:: Task requirements ::
Go to the line holding "-but he can" in the entries below and write out exactly every line down to and including the line holding "at the temples.".

:: Material for the task ::
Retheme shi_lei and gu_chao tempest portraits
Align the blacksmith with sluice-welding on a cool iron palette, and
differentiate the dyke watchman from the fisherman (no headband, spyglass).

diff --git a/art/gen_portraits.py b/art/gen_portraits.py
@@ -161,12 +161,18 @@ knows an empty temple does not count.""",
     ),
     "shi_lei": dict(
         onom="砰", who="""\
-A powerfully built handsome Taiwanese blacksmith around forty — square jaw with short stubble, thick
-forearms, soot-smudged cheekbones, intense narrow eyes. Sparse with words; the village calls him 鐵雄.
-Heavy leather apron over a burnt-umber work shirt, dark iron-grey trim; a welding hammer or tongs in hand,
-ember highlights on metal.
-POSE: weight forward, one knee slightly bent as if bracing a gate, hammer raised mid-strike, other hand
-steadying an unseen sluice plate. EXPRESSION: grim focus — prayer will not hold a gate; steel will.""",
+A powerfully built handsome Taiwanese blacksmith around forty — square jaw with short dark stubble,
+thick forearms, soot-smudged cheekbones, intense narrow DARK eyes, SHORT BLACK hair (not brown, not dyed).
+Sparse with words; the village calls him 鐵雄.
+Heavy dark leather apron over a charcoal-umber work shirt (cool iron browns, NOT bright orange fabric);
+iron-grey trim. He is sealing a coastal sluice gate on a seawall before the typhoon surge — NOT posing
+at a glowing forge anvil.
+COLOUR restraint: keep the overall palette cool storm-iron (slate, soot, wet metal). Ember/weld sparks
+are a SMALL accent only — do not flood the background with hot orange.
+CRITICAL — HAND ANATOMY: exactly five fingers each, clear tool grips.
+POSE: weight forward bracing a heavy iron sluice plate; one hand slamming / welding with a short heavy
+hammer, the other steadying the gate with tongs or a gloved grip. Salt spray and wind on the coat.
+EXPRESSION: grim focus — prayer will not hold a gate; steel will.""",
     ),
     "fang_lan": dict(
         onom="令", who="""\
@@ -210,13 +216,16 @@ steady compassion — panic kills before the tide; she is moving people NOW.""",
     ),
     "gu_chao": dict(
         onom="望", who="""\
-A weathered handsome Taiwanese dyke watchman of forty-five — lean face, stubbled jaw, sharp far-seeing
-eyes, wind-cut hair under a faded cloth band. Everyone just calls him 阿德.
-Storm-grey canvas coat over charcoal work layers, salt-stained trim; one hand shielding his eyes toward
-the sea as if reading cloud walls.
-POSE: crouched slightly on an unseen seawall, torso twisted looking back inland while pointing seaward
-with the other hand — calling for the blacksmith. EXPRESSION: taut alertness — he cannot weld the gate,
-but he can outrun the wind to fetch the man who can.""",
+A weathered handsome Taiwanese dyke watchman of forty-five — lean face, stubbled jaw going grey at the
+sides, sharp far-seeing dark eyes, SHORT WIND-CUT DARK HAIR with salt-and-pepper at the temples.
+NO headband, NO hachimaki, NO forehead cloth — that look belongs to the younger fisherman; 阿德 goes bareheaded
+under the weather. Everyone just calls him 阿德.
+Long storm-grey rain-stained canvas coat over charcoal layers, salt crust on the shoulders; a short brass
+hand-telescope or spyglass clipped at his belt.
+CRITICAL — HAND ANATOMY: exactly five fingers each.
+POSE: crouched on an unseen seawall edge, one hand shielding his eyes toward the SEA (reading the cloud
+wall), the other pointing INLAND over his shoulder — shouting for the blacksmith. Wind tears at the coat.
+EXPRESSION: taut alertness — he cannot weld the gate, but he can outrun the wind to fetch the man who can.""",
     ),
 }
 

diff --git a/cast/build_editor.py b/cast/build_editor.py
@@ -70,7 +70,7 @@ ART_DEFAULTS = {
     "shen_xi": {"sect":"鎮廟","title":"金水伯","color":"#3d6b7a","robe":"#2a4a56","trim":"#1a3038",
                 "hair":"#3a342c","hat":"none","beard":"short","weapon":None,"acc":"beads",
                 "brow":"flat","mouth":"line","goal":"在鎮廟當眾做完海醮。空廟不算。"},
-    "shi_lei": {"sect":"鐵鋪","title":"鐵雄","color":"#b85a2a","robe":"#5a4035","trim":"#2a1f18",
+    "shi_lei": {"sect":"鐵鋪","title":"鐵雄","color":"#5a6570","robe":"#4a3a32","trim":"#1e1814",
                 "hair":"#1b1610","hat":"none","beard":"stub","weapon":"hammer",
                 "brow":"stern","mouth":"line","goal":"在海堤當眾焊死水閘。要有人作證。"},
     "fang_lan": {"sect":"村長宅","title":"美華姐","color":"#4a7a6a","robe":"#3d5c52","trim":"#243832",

:: Result of this task ::
-but he can outrun the wind to fetch the man who can.""",
+A weathered handsome Taiwanese dyke watchman of forty-five — lean face, stubbled jaw going grey at the
+sides, sharp far-seeing dark eyes, SHORT WIND-CUT DARK HAIR with salt-and-pepper at the temples.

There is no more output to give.